[[ Records open ]]

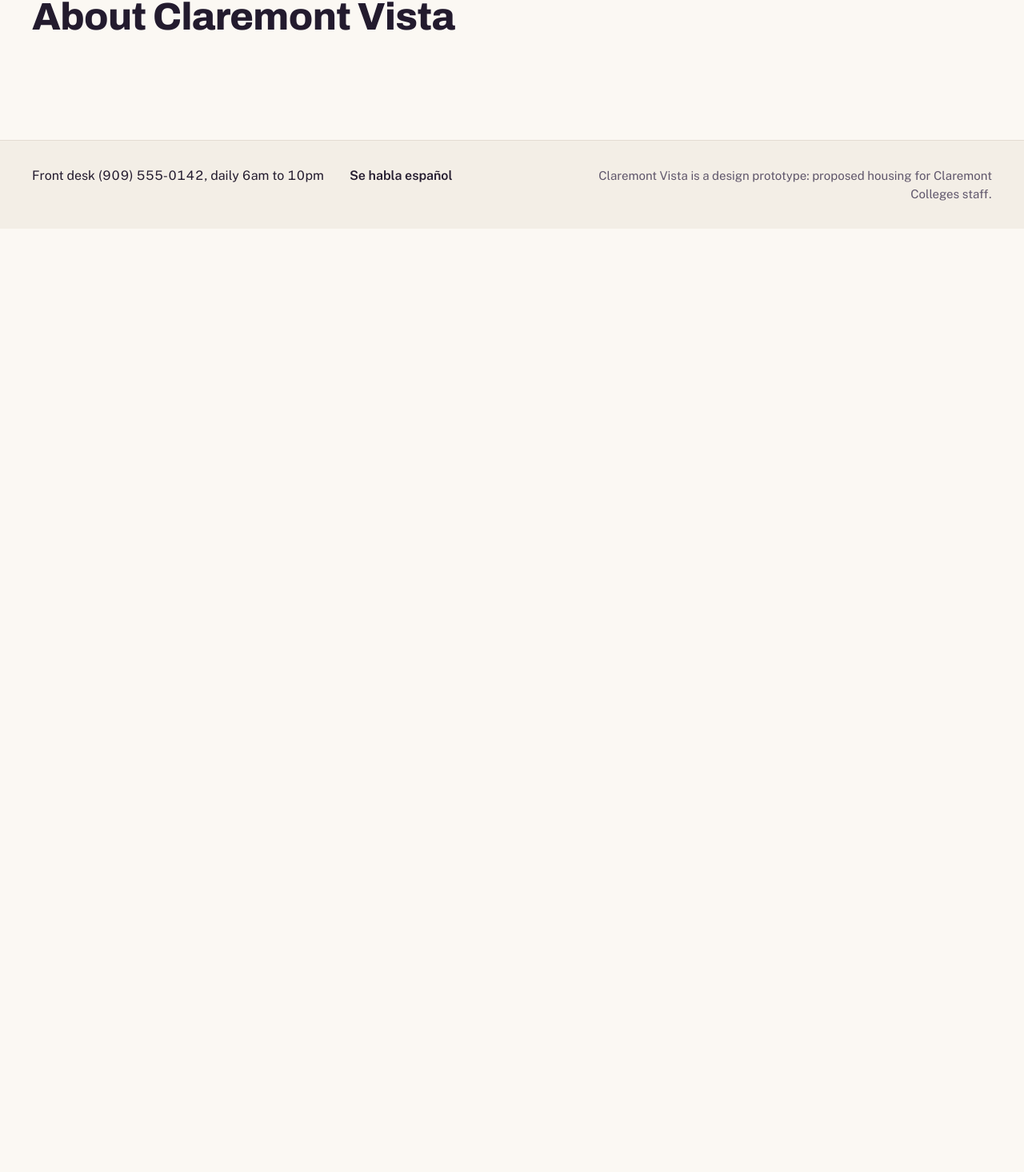
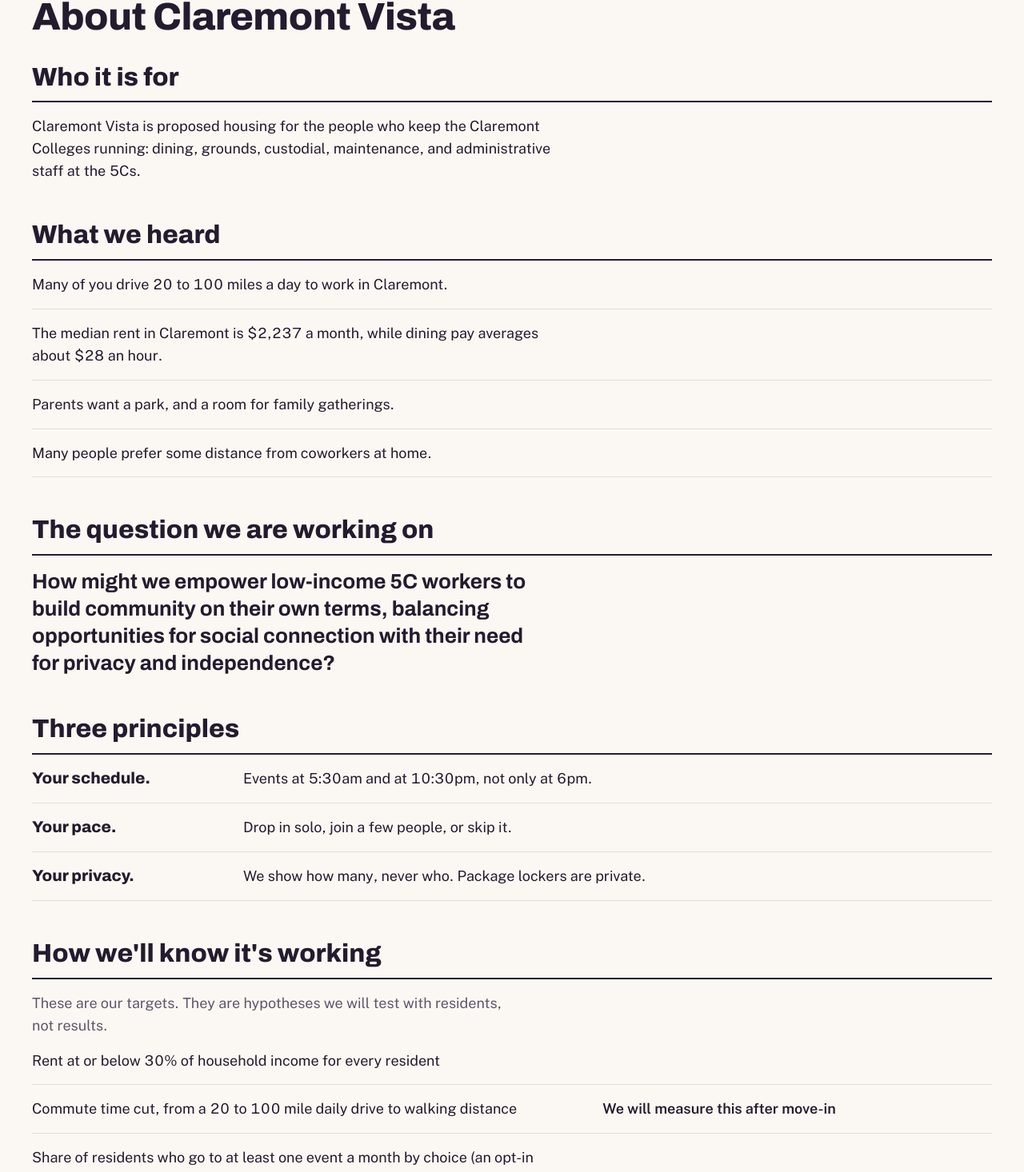
Before and after one commit to EmanuelPomona/Claremont-Vista, a React (Vite) app in the folder frontend/: page /about in a window 1280 px wide. Shown: the part 230-1696 px from the top of the page at 80% size. Before the commit the page ends 800 px from the top, so only its background shows below. Built offline with nearby package versions, Linux system fonts and the light colour scheme; no server answers.

Commit message:
feat: add about page with the research story and live success metrics

```diff
--- a/frontend/src/pages/About.tsx
+++ b/frontend/src/pages/About.tsx
@@ -1,13 +1,98 @@
-import { useLang } from '../i18n'
+import { getMetrics } from '../api/client'
+import type { Metrics } from '../api/types'
+import { useApi } from '../hooks/useApi'
 import { usePageTitle } from '../hooks/usePageTitle'
+import { useLang, type StringKey } from '../i18n'
 
-// Filled in by TASK-005.
+const HEARD: StringKey[] = ['about.heard.1', 'about.heard.2', 'about.heard.3', 'about.heard.4']
+const PRINCIPLES: { lead: StringKey; body: StringKey }[] = [
+  { lead: 'about.p.1', body: 'about.p.1.body' },
+  { lead: 'about.p.2', body: 'about.p.2.body' },
+  { lead: 'about.p.3', body: 'about.p.3.body' },
+]
+
 export default function About() {
   const { t } = useLang()
   usePageTitle('title.about')
+  // live demo numbers; if the request fails the targets still show, just without numbers
+  const { data: metrics } = useApi<Metrics>(() => getMetrics(), [])
+
+  // each target, with the live figure that speaks to it (when there is one)
+  const targets: { text: StringKey; value: string | null }[] = [
+    { text: 'about.m.t1', value: metrics ? t('about.m.apps', { n: metrics.applications }) : null },
+    { text: 'about.m.t2', value: t('about.m.after') },
+    { text: 'about.m.t3', value: metrics ? t('about.m.rsvps', { n: metrics.rsvps }) : null },
+    {
+      text: 'about.m.t4',
+      value: metrics
+        ? metrics.feedback_count > 0 && metrics.average_rating !== null
+          ? t('about.m.feedback', { n: metrics.feedback_count, avg: metrics.average_rating.toFixed(1) })
+          : t('about.m.feedback.none')
+        : null,
+    },
+  ]
+
   return (
-    <div className="container page">
-      <h1>{t('about.h1')}</h1>
+    <div className="container page about">
+      <header className="page__head">
+        <h1>{t('about.h1')}</h1>
+      </header>
+
+      <section className="about__section" aria-labelledby="who-h">
+        <div className="section-head">
+          <h2 id="who-h">{t('about.who.h2')}</h2>
+        </div>
+        <p className="about__body">{t('about.who.body')}</p>
+      </section>
+
+      <section className="about__section" aria-labelledby="heard-h">
+        <div className="section-head">
+          <h2 id="heard-h">{t('about.heard.h2')}</h2>
+        </div>
+        <ul>
+          {HEARD.map((k) => (
+            <li key={k} className="plain-row">
+              <p>{t(k)}</p>
+            </li>
+          ))}
+        </ul>
+      </section>
+
+      <section className="about__section" aria-labelledby="problem-h">
+        <div className="section-head">
+          <h2 id="problem-h">{t('about.problem.h2')}</h2>
+        </div>
+        <p className="about__question">{t('about.problem.body')}</p>
+      </section>
+
+      <section className="about__section" aria-labelledby="principles-h">
+        <div className="section-head">
+          <h2 id="principles-h">{t('about.principles.h2')}</h2>
+        </div>
+        <ul>
+          {PRINCIPLES.map((p) => (
+            <li key={p.lead} className="strip__item">
+              <span className="strip__lead">{t(p.lead)}</span>
+              <p>{t(p.body)}</p>
+            </li>
+          ))}
+        </ul>
+      </section>
+
+      <section className="about__section" aria-labelledby="working-h">
+        <div className="section-head">
+          <h2 id="working-h">{t('about.m.h2')}</h2>
+        </div>
+        <p className="about__lede">{t('about.m.lede')}</p>
+        <ul>
+          {targets.map((m) => (
+            <li key={m.text} className="target">
+              <p className="target__text">{t(m.text)}</p>
+              {m.value && <p className="target__value">{m.value}</p>}
+            </li>
+          ))}
+        </ul>
+      </section>
     </div>
   )
 }
```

[[ Records closed ]]

*What to do*. Copy the lines above that hold the word "StringKey".

*Solution below*.
+import { useLang, type StringKey } from '../i18n'
+const HEARD: StringKey[] = ['about.heard.1', 'about.heard.2', 'about.heard.3', 'about.heard.4']
+const PRINCIPLES: { lead: StringKey; body: StringKey }[] = [
+  const targets: { text: StringKey; value: string | null }[] = [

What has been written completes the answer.